What to work on |
All that is needed is each line of the entries holding the word "July", copied as it stands.

[Web page edit records]

╔══

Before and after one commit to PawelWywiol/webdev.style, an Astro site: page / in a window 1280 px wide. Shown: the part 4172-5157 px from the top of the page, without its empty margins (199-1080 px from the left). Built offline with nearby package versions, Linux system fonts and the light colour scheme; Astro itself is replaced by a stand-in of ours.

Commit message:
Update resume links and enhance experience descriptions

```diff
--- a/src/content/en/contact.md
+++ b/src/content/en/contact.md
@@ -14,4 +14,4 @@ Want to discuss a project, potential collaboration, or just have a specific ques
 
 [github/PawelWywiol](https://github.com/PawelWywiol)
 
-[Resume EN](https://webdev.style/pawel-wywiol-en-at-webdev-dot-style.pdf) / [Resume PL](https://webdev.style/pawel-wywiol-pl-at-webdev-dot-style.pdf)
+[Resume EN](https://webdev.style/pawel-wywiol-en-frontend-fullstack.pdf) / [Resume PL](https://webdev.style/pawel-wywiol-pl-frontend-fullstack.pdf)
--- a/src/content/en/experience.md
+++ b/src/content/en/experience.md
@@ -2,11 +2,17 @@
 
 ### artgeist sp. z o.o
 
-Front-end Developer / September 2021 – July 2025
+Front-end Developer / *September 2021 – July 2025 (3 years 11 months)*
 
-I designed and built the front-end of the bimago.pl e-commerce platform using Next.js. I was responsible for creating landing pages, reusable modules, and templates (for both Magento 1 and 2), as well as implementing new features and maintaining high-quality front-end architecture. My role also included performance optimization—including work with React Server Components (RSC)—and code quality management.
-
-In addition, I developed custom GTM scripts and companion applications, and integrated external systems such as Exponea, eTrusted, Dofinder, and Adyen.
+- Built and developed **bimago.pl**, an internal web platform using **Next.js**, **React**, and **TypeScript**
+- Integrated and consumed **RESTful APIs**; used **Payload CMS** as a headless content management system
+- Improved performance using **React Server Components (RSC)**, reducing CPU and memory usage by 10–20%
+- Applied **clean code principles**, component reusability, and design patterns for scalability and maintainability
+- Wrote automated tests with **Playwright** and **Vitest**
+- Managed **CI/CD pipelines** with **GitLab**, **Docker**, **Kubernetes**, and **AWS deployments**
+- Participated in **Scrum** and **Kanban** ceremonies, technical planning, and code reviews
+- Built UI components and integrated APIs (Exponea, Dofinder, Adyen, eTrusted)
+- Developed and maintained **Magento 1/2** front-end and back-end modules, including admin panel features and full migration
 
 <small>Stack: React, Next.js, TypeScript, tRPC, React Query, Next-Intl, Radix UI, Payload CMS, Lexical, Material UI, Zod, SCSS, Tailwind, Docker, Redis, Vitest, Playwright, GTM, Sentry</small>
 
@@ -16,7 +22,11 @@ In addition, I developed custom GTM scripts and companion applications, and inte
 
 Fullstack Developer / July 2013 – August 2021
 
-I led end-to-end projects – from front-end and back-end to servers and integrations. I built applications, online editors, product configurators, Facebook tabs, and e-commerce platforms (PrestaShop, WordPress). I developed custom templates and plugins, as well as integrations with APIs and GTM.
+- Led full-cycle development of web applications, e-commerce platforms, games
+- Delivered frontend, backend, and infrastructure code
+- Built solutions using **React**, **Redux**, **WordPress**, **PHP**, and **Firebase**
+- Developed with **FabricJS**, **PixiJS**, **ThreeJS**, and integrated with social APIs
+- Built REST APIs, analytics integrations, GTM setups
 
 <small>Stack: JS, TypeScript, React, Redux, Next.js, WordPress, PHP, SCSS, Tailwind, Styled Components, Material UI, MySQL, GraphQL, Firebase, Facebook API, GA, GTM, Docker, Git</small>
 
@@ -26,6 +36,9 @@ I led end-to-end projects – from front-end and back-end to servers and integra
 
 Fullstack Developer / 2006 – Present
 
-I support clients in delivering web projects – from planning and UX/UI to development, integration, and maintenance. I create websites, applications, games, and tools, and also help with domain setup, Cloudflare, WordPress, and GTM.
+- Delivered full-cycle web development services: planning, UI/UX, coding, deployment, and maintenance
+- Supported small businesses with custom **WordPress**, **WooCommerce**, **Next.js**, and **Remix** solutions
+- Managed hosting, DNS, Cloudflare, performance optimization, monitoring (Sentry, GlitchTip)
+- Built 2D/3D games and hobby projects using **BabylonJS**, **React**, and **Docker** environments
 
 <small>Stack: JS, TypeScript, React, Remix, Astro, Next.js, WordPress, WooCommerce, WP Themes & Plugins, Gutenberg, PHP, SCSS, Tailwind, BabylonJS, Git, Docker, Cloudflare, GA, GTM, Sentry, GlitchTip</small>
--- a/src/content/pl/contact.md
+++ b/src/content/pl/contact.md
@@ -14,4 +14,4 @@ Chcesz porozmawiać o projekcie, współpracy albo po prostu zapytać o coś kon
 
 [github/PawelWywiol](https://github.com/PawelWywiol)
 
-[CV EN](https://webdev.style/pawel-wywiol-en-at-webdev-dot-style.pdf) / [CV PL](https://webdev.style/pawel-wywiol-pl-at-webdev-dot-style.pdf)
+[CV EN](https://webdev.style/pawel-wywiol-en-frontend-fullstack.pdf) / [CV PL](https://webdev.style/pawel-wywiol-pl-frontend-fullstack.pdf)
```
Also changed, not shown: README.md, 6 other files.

╚══
╔══

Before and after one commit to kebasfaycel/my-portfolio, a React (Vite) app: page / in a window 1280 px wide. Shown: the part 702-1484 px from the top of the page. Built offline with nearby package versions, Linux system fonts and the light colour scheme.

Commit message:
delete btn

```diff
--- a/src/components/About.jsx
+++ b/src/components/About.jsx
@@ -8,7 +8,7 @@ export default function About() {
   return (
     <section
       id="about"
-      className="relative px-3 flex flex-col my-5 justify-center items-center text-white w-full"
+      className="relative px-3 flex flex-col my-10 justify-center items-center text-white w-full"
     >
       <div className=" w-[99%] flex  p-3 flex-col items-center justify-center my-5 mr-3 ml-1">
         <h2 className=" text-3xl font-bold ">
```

╚══

Answer for this exercise |
-Front-end Developer / September 2021 – July 2025
+Front-end Developer / *September 2021 – July 2025 (3 years 11 months)*
 Fullstack Developer / July 2013 – August 2021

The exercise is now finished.